— Work required —
What is needed here is an exact repetition of the records below, beginning at the line that has "Add SEO and answer-engine layer" and stopping after the line that has "- New social".

*** Provided data ***

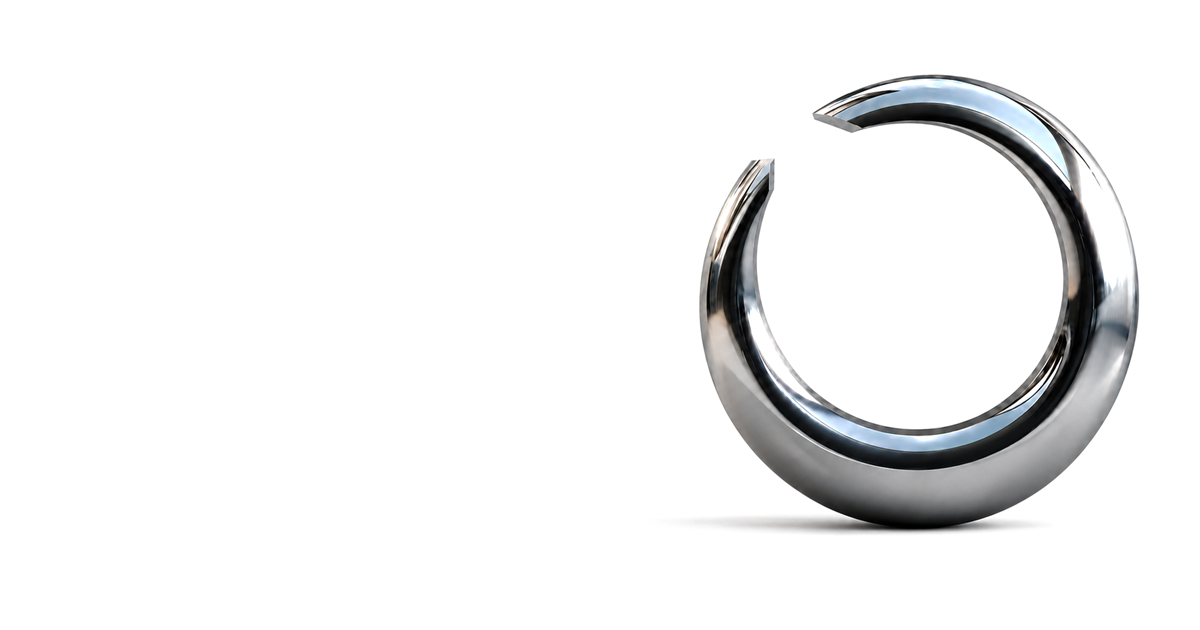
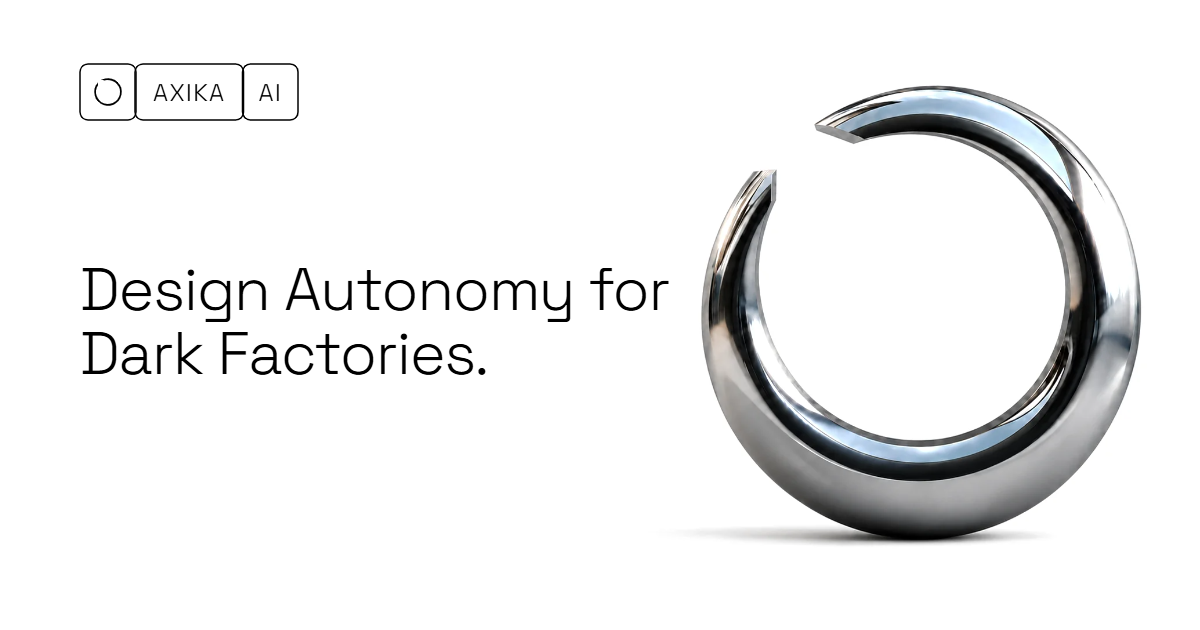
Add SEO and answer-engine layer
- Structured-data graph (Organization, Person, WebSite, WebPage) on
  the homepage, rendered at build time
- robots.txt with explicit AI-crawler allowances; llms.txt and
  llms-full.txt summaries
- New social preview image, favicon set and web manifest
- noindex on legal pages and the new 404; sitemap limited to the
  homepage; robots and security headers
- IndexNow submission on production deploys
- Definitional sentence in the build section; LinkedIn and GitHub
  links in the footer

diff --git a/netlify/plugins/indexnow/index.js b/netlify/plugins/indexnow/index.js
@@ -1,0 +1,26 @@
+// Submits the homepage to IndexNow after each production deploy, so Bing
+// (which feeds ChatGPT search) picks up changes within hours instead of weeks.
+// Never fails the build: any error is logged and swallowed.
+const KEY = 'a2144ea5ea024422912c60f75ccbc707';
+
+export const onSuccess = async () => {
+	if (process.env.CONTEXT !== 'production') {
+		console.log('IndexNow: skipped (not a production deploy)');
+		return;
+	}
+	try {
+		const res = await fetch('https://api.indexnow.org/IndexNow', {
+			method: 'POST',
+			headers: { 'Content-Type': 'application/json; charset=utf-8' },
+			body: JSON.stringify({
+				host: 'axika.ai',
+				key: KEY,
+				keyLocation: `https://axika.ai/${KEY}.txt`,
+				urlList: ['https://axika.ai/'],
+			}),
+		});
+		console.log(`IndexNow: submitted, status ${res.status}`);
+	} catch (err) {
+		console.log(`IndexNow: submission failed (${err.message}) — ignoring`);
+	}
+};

*** End of Provided data ***
*** Provided data ***

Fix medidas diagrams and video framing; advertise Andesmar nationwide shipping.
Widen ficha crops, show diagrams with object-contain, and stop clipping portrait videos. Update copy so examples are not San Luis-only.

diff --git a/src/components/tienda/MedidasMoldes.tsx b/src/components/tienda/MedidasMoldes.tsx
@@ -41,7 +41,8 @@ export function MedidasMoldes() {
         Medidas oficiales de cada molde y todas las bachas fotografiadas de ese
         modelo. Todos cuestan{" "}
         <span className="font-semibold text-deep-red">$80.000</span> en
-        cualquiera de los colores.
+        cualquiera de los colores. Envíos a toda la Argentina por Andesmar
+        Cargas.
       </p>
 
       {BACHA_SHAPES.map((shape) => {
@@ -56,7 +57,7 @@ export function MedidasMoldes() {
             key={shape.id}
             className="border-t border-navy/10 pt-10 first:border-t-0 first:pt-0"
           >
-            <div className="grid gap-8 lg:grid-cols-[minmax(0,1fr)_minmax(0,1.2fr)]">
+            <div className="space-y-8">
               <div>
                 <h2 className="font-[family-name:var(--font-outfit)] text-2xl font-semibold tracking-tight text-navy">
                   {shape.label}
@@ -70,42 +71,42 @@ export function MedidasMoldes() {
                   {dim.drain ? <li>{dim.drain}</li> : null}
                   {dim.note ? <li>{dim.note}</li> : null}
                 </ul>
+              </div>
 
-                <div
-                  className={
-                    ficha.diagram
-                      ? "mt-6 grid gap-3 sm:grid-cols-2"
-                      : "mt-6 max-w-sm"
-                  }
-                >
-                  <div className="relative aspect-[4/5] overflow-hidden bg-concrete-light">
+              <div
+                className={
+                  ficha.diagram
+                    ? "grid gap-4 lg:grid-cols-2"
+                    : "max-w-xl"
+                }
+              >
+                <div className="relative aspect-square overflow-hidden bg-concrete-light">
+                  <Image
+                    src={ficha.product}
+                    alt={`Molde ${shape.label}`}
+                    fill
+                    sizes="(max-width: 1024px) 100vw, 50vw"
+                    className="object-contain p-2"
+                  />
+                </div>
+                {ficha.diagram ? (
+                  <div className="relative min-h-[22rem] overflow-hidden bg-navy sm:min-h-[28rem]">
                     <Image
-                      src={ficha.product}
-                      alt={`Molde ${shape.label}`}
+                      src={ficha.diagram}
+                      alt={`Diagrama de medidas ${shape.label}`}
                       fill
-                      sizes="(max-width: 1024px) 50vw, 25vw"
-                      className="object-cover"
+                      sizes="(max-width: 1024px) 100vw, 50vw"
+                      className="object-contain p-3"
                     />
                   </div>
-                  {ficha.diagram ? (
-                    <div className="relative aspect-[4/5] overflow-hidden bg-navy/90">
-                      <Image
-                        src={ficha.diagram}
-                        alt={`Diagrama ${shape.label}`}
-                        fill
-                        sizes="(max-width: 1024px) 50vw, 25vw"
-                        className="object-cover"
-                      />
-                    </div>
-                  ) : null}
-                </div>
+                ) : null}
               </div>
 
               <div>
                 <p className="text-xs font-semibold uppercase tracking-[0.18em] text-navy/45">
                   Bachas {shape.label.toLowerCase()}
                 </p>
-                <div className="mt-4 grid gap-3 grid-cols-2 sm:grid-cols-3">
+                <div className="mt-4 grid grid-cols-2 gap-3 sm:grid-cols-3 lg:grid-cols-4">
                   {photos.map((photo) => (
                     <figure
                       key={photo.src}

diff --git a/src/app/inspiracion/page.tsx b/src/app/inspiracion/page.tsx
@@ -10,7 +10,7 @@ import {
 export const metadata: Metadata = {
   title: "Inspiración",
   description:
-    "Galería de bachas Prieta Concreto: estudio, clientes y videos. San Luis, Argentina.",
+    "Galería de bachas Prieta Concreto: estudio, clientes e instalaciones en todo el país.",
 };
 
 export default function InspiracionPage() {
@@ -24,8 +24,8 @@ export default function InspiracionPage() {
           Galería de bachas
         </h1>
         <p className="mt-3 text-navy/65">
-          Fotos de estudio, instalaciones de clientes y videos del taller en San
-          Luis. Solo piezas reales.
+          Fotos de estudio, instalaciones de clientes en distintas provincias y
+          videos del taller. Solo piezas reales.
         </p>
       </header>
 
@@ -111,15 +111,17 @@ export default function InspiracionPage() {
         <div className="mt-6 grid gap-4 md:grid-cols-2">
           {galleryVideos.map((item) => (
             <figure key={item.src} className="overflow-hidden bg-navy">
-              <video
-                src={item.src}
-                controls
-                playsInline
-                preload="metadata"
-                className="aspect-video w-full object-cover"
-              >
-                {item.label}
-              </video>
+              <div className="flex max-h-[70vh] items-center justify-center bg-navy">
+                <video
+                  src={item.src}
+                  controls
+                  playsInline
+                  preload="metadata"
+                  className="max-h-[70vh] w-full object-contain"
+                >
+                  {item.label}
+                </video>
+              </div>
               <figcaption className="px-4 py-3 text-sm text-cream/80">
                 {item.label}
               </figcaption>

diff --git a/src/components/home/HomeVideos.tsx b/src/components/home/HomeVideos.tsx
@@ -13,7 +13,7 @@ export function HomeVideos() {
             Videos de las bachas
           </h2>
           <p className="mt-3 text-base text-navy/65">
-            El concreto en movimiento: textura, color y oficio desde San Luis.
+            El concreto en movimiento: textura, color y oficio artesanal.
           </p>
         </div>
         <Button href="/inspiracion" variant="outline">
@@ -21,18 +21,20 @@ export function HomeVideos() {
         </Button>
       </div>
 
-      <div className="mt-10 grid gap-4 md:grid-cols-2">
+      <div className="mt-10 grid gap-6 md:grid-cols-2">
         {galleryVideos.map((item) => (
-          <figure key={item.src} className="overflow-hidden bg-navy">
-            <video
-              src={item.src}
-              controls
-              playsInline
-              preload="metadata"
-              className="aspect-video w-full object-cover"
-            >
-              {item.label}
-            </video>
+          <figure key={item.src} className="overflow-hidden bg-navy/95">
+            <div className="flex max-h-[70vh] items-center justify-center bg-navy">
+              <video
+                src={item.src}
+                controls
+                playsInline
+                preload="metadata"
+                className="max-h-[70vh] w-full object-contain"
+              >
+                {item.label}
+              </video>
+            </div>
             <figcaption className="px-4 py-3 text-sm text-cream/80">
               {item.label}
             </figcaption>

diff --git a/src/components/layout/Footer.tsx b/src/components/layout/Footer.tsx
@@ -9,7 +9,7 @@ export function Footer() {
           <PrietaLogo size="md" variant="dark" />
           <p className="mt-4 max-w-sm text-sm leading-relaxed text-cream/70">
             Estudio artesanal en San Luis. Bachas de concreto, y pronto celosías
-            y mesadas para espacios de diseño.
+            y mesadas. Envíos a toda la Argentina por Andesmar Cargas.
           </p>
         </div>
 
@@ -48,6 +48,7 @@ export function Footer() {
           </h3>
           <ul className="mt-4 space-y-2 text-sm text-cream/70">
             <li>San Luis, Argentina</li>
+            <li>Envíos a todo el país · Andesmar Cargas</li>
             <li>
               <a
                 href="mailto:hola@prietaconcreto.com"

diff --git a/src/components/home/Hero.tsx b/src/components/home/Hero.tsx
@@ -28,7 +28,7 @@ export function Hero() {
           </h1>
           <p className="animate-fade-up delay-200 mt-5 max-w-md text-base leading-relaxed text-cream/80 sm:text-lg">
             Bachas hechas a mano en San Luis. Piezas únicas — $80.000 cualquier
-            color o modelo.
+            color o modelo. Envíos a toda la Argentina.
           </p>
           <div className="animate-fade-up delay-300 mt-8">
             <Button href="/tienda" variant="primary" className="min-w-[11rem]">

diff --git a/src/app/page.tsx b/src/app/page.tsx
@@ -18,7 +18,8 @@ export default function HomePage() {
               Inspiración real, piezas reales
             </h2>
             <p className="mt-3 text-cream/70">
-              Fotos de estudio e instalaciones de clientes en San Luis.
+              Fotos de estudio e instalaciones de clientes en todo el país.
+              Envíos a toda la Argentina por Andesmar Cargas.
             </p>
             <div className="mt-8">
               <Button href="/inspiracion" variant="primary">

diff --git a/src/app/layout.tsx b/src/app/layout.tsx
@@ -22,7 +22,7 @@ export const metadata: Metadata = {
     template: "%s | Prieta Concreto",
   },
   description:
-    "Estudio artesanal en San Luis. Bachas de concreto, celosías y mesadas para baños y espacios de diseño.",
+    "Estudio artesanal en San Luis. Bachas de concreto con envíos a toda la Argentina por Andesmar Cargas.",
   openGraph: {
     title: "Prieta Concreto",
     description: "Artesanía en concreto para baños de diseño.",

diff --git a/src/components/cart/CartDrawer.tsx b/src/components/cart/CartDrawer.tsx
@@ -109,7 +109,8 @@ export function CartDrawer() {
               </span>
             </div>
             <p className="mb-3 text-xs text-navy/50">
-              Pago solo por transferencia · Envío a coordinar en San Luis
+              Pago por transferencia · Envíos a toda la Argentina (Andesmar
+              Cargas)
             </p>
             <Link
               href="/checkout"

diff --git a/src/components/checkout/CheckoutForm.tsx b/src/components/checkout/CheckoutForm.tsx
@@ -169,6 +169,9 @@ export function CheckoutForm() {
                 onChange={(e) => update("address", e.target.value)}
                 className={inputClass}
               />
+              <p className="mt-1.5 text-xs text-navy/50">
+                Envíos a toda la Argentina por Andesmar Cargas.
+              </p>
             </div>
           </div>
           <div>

*** End of Provided data ***
*** Provided data ***

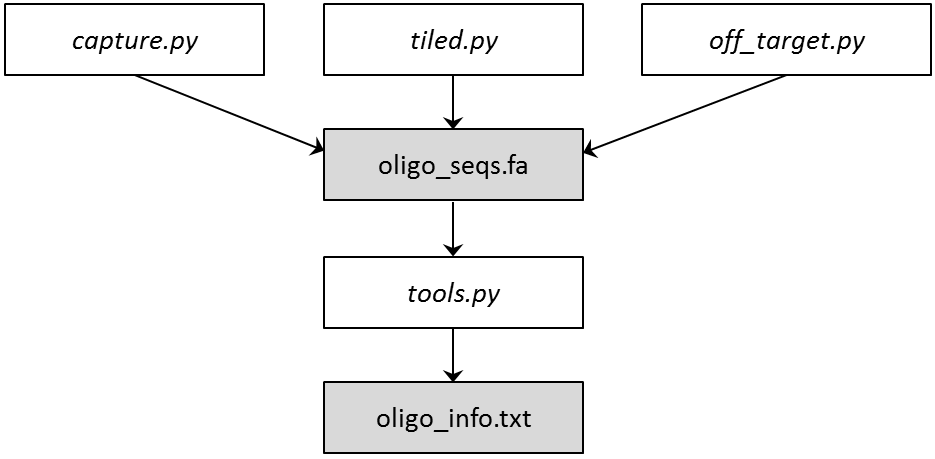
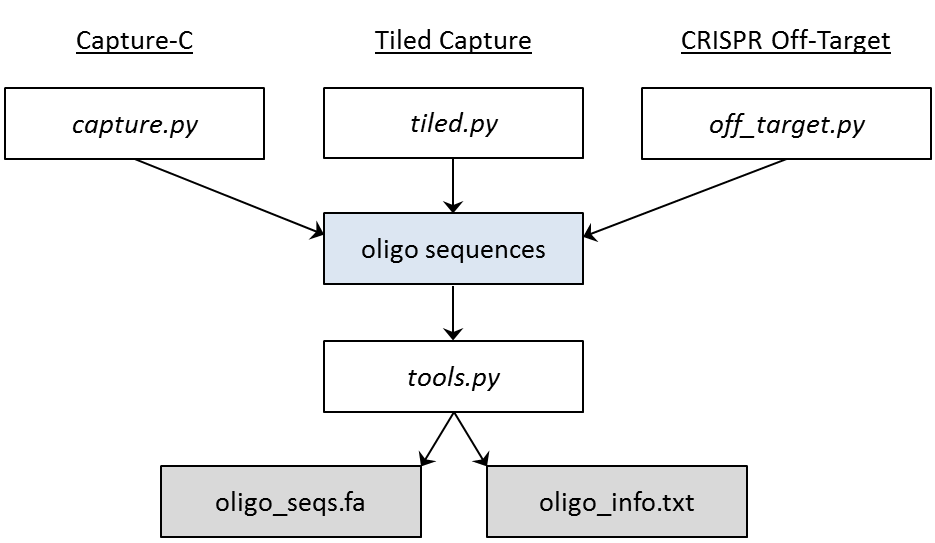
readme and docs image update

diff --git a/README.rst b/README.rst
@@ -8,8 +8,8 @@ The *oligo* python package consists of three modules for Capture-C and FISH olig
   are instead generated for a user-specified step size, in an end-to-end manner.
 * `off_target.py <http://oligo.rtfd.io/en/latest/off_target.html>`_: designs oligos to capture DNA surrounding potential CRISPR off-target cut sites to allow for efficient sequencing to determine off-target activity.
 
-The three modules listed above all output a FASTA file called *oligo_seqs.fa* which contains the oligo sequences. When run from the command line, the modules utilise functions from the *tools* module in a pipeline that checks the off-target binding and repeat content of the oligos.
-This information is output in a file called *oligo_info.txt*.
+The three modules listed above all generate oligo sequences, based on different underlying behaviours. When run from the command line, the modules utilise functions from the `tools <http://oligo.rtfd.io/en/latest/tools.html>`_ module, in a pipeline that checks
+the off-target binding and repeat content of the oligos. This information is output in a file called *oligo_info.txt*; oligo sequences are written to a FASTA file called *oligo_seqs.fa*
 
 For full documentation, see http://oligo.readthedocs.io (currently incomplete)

*** End of Provided data ***

— Result of this exercise —
Add SEO and answer-engine layer
- Structured-data graph (Organization, Person, WebSite, WebPage) on
  the homepage, rendered at build time
- robots.txt with explicit AI-crawler allowances; llms.txt and
  llms-full.txt summaries
- New social preview image, favicon set and web manifest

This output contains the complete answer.